[Given records Boundary: Start]

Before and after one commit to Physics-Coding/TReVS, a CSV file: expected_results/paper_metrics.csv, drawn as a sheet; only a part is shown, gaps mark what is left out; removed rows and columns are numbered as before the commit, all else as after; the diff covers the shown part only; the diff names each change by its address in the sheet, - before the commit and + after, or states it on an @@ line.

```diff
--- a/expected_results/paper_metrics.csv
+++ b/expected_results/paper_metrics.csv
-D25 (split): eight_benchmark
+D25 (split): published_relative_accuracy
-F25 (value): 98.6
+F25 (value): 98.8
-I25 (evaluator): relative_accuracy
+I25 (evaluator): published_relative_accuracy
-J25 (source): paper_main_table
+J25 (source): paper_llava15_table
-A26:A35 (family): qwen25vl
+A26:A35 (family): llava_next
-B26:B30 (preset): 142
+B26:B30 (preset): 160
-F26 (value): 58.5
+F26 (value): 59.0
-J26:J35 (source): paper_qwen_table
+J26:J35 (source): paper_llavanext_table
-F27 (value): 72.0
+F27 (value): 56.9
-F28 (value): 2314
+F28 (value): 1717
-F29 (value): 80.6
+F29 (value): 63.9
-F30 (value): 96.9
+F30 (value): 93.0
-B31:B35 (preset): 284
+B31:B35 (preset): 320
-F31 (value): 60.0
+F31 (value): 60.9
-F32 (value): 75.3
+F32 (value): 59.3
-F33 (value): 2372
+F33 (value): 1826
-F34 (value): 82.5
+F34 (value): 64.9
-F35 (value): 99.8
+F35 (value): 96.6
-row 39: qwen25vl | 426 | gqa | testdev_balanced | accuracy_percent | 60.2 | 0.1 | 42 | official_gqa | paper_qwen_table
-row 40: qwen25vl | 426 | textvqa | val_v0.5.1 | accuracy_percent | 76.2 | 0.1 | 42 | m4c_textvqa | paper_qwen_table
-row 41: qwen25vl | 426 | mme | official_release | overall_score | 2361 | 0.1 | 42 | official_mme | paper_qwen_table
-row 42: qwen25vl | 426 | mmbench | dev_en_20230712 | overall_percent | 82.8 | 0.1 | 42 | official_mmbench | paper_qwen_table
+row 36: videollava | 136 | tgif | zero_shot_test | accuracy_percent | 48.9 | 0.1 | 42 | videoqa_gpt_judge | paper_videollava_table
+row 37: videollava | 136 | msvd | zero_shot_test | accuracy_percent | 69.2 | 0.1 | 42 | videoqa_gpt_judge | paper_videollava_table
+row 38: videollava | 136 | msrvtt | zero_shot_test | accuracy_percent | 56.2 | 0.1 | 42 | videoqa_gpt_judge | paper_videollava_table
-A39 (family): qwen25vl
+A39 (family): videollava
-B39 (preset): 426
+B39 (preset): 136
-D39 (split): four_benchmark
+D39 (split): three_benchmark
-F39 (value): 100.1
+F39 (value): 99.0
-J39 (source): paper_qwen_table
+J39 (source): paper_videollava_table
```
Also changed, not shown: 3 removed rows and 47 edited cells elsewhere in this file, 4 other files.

[Given records Boundary: End]
[Given records Boundary: Start]

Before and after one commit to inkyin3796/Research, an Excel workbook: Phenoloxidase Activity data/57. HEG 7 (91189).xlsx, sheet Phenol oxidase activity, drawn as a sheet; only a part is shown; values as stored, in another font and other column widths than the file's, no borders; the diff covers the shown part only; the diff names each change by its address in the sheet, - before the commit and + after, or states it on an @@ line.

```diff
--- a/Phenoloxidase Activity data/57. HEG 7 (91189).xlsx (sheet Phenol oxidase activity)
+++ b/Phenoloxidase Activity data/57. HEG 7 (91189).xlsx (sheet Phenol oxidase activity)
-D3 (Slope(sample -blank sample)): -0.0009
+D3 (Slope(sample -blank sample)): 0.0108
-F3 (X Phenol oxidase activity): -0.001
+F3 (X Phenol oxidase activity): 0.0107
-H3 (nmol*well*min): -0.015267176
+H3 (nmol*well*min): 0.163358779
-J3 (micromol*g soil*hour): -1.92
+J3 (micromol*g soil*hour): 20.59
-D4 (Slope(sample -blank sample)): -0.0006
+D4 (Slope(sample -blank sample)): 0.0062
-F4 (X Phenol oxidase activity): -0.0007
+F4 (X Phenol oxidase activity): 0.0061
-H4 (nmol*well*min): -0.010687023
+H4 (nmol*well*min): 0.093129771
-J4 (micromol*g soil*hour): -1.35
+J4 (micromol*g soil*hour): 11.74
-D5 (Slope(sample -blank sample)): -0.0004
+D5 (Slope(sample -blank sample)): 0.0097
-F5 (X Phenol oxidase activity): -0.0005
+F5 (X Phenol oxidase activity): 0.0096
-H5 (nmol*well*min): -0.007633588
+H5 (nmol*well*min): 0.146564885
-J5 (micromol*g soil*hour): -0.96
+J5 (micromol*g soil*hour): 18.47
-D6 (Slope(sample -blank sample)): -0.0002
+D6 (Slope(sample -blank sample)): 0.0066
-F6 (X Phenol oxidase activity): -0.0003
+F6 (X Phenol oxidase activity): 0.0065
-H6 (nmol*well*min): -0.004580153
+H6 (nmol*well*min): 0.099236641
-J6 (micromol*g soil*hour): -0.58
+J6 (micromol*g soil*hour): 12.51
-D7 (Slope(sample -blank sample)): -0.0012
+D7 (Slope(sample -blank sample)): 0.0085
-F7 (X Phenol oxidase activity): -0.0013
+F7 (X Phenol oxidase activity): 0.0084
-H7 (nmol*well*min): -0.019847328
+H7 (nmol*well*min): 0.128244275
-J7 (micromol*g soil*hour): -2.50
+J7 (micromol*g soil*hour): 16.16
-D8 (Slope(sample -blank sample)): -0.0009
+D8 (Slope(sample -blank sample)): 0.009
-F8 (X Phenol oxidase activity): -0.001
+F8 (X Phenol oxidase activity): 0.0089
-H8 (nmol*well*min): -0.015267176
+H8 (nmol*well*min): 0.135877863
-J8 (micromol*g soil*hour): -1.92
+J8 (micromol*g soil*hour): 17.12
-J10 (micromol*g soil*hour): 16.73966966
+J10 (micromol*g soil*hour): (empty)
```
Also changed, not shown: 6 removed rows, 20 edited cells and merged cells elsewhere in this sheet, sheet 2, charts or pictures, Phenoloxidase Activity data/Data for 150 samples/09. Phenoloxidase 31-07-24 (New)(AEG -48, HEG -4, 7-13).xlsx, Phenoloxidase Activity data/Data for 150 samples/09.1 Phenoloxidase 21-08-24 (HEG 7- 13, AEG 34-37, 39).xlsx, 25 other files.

[Given records Boundary: End]
[Given records Boundary: Start]

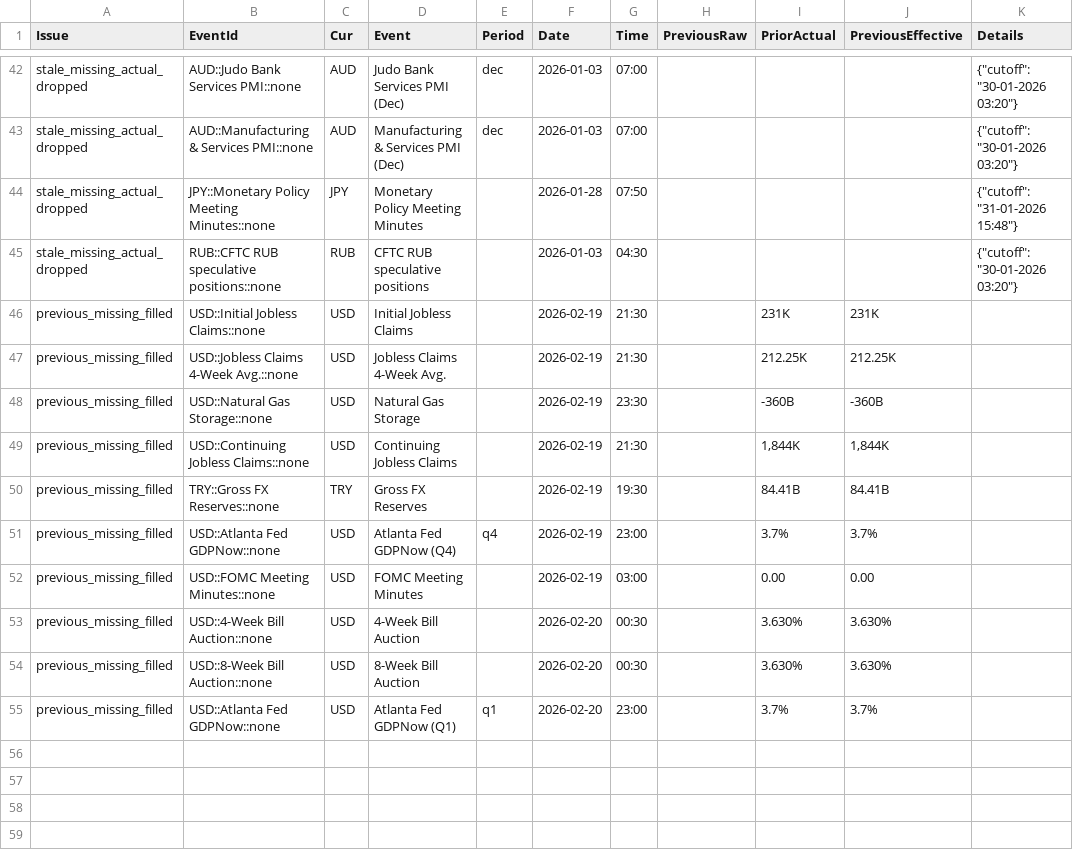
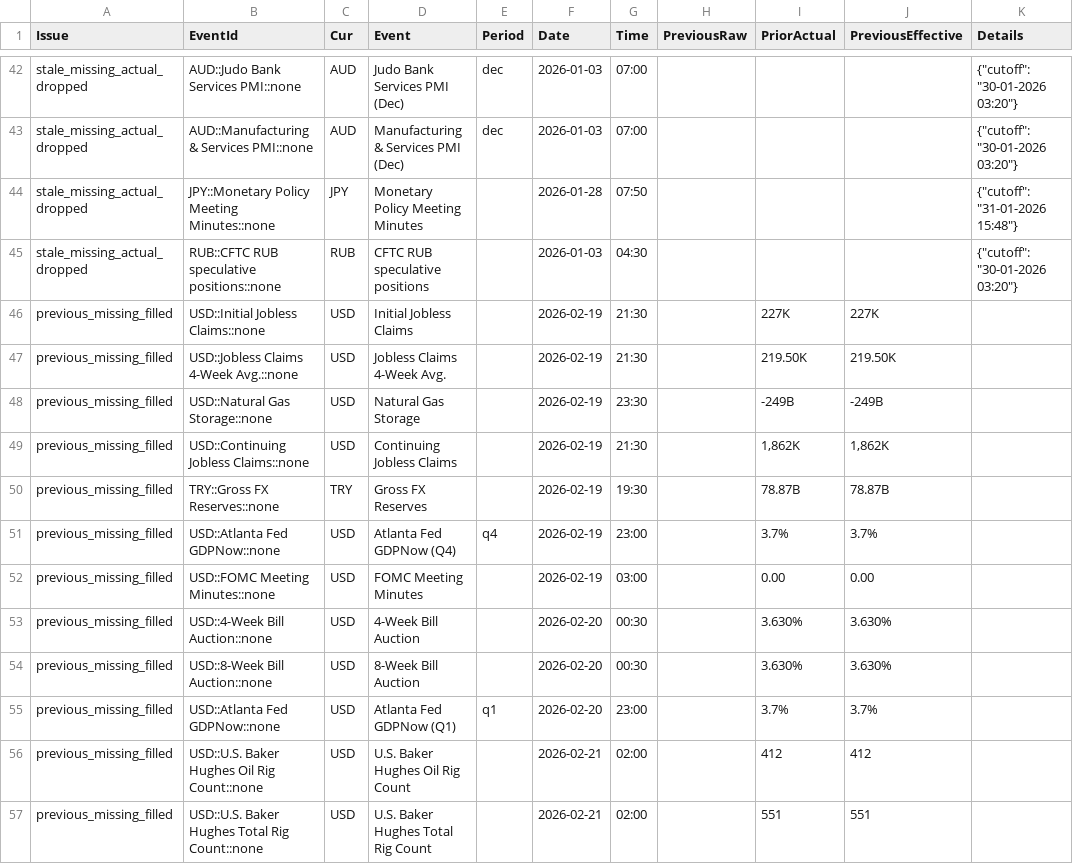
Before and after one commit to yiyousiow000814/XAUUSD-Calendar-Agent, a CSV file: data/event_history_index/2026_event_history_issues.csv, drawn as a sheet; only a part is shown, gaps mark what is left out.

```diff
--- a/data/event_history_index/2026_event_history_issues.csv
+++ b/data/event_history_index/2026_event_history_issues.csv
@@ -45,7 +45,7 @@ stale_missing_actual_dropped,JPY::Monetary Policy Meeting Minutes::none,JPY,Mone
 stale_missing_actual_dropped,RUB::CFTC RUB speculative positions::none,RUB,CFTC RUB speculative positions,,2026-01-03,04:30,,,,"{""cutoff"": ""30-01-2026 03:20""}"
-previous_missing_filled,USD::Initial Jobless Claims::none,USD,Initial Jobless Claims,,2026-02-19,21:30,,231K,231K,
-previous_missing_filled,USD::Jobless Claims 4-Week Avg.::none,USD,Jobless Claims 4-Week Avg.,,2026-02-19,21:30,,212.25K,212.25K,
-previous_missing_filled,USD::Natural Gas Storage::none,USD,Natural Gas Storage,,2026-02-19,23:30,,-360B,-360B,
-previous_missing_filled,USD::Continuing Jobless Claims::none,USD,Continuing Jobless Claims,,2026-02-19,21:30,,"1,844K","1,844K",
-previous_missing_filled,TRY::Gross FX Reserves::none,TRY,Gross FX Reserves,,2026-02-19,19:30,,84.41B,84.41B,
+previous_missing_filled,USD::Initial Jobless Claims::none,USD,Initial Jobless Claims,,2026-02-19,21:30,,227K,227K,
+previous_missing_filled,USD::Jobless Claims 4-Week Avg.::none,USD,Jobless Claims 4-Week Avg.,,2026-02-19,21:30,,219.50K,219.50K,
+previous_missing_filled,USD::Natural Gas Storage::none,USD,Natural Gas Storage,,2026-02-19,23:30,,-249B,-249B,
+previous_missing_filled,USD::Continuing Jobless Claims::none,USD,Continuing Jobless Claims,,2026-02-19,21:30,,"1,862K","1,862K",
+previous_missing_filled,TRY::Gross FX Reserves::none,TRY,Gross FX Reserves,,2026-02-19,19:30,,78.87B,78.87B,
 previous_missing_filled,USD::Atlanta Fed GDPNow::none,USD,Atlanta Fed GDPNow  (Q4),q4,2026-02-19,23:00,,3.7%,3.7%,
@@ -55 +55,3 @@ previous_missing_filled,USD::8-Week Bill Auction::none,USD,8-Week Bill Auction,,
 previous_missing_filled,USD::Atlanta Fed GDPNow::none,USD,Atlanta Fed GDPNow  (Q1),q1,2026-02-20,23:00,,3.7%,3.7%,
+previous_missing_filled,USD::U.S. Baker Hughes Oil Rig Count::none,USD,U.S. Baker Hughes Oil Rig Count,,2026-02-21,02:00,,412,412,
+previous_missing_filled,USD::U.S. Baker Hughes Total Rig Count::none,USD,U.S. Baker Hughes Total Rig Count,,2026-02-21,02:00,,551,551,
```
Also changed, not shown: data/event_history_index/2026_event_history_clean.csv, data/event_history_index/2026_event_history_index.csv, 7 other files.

[Given records Boundary: End]

Review the entries above and return every line where "nmol" appears.

• [Response to this task]:
-H3 (nmol*well*min): -0.015267176
+H3 (nmol*well*min): 0.163358779
-H4 (nmol*well*min): -0.010687023
+H4 (nmol*well*min): 0.093129771
-H5 (nmol*well*min): -0.007633588
+H5 (nmol*well*min): 0.146564885
-H6 (nmol*well*min): -0.004580153
+H6 (nmol*well*min): 0.099236641
-H7 (nmol*well*min): -0.019847328
+H7 (nmol*well*min): 0.128244275
-H8 (nmol*well*min): -0.015267176
+H8 (nmol*well*min): 0.135877863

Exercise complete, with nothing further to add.